■ **Problem to solve**
Repeat the data precisely as given.

■ **Given data**
<<<<
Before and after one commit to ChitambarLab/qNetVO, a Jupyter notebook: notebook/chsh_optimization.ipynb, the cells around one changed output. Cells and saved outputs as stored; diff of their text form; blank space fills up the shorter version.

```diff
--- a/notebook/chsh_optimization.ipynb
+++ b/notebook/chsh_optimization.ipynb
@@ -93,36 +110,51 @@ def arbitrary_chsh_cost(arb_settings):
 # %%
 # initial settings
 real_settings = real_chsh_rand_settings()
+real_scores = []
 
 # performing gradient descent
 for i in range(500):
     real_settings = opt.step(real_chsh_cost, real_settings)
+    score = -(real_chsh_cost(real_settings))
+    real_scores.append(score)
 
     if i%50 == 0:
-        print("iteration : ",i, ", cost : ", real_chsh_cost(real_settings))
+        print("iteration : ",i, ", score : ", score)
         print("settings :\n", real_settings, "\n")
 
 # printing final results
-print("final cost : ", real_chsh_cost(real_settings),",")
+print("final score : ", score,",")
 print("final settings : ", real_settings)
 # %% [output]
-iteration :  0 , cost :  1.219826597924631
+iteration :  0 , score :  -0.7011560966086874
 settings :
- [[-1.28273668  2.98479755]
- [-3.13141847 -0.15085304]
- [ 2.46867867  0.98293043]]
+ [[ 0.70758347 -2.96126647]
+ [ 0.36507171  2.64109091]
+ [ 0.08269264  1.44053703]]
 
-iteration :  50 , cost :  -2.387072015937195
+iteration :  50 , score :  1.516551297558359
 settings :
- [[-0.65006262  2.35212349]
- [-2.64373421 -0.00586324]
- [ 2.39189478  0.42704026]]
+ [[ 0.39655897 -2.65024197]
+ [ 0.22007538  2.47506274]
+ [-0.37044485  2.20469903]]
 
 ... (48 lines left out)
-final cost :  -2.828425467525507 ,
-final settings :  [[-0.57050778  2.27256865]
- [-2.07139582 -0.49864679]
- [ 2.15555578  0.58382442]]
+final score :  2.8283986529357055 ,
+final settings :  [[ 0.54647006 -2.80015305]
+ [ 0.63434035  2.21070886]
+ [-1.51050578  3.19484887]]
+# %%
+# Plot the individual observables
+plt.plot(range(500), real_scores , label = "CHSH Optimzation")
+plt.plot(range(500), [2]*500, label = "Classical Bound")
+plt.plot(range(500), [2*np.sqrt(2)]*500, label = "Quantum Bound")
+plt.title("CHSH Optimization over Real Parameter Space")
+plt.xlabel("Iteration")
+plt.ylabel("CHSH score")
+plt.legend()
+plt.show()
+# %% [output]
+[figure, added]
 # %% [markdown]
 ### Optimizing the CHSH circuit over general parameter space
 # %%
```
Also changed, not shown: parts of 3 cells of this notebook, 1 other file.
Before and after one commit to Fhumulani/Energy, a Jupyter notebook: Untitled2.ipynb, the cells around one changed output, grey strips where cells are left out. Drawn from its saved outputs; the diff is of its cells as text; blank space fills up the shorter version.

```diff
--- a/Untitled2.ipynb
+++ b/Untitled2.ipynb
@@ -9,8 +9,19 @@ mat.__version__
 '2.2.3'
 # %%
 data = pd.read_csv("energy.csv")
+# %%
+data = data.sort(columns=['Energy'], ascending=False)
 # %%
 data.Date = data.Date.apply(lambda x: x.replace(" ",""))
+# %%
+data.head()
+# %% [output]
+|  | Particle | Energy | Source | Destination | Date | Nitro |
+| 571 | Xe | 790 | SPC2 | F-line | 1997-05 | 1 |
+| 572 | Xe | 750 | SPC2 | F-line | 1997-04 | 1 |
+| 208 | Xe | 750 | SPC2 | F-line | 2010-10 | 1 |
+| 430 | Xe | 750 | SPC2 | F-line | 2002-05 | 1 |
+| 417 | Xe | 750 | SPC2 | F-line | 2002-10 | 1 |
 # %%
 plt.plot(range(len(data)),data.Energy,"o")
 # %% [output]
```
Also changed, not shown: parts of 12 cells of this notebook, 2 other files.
>>>>
■ **Solution below**
Before and after one commit to ChitambarLab/qNetVO, a Jupyter notebook: notebook/chsh_optimization.ipynb, the cells around one changed output. Cells and saved outputs as stored; diff of their text form; blank space fills up the shorter version.

```diff
--- a/notebook/chsh_optimization.ipynb
+++ b/notebook/chsh_optimization.ipynb
@@ -93,36 +110,51 @@ def arbitrary_chsh_cost(arb_settings):
 # %%
 # initial settings
 real_settings = real_chsh_rand_settings()
+real_scores = []
 
 # performing gradient descent
 for i in range(500):
     real_settings = opt.step(real_chsh_cost, real_settings)
+    score = -(real_chsh_cost(real_settings))
+    real_scores.append(score)
 
     if i%50 == 0:
-        print("iteration : ",i, ", cost : ", real_chsh_cost(real_settings))
+        print("iteration : ",i, ", score : ", score)
         print("settings :\n", real_settings, "\n")
 
 # printing final results
-print("final cost : ", real_chsh_cost(real_settings),",")
+print("final score : ", score,",")
 print("final settings : ", real_settings)
 # %% [output]
-iteration :  0 , cost :  1.219826597924631
+iteration :  0 , score :  -0.7011560966086874
 settings :
- [[-1.28273668  2.98479755]
- [-3.13141847 -0.15085304]
- [ 2.46867867  0.98293043]]
+ [[ 0.70758347 -2.96126647]
+ [ 0.36507171  2.64109091]
+ [ 0.08269264  1.44053703]]
 
-iteration :  50 , cost :  -2.387072015937195
+iteration :  50 , score :  1.516551297558359
 settings :
- [[-0.65006262  2.35212349]
- [-2.64373421 -0.00586324]
- [ 2.39189478  0.42704026]]
+ [[ 0.39655897 -2.65024197]
+ [ 0.22007538  2.47506274]
+ [-0.37044485  2.20469903]]
 
 ... (48 lines left out)
-final cost :  -2.828425467525507 ,
-final settings :  [[-0.57050778  2.27256865]
- [-2.07139582 -0.49864679]
- [ 2.15555578  0.58382442]]
+final score :  2.8283986529357055 ,
+final settings :  [[ 0.54647006 -2.80015305]
+ [ 0.63434035  2.21070886]
+ [-1.51050578  3.19484887]]
+# %%
+# Plot the individual observables
+plt.plot(range(500), real_scores , label = "CHSH Optimzation")
+plt.plot(range(500), [2]*500, label = "Classical Bound")
+plt.plot(range(500), [2*np.sqrt(2)]*500, label = "Quantum Bound")
+plt.title("CHSH Optimization over Real Parameter Space")
+plt.xlabel("Iteration")
+plt.ylabel("CHSH score")
+plt.legend()
+plt.show()
+# %% [output]
+[figure, added]
 # %% [markdown]
 ### Optimizing the CHSH circuit over general parameter space
 # %%
```
Also changed, not shown: parts of 3 cells of this notebook, 1 other file.
Before and after one commit to Fhumulani/Energy, a Jupyter notebook: Untitled2.ipynb, the cells around one changed output, grey strips where cells are left out. Drawn from its saved outputs; the diff is of its cells as text; blank space fills up the shorter version.

```diff
--- a/Untitled2.ipynb
+++ b/Untitled2.ipynb
@@ -9,8 +9,19 @@ mat.__version__
 '2.2.3'
 # %%
 data = pd.read_csv("energy.csv")
+# %%
+data = data.sort(columns=['Energy'], ascending=False)
 # %%
 data.Date = data.Date.apply(lambda x: x.replace(" ",""))
+# %%
+data.head()
+# %% [output]
+|  | Particle | Energy | Source | Destination | Date | Nitro |
+| 571 | Xe | 790 | SPC2 | F-line | 1997-05 | 1 |
+| 572 | Xe | 750 | SPC2 | F-line | 1997-04 | 1 |
+| 208 | Xe | 750 | SPC2 | F-line | 2010-10 | 1 |
+| 430 | Xe | 750 | SPC2 | F-line | 2002-05 | 1 |
+| 417 | Xe | 750 | SPC2 | F-line | 2002-10 | 1 |
 # %%
 plt.plot(range(len(data)),data.Energy,"o")
 # %% [output]
```
Also changed, not shown: parts of 12 cells of this notebook, 2 other files.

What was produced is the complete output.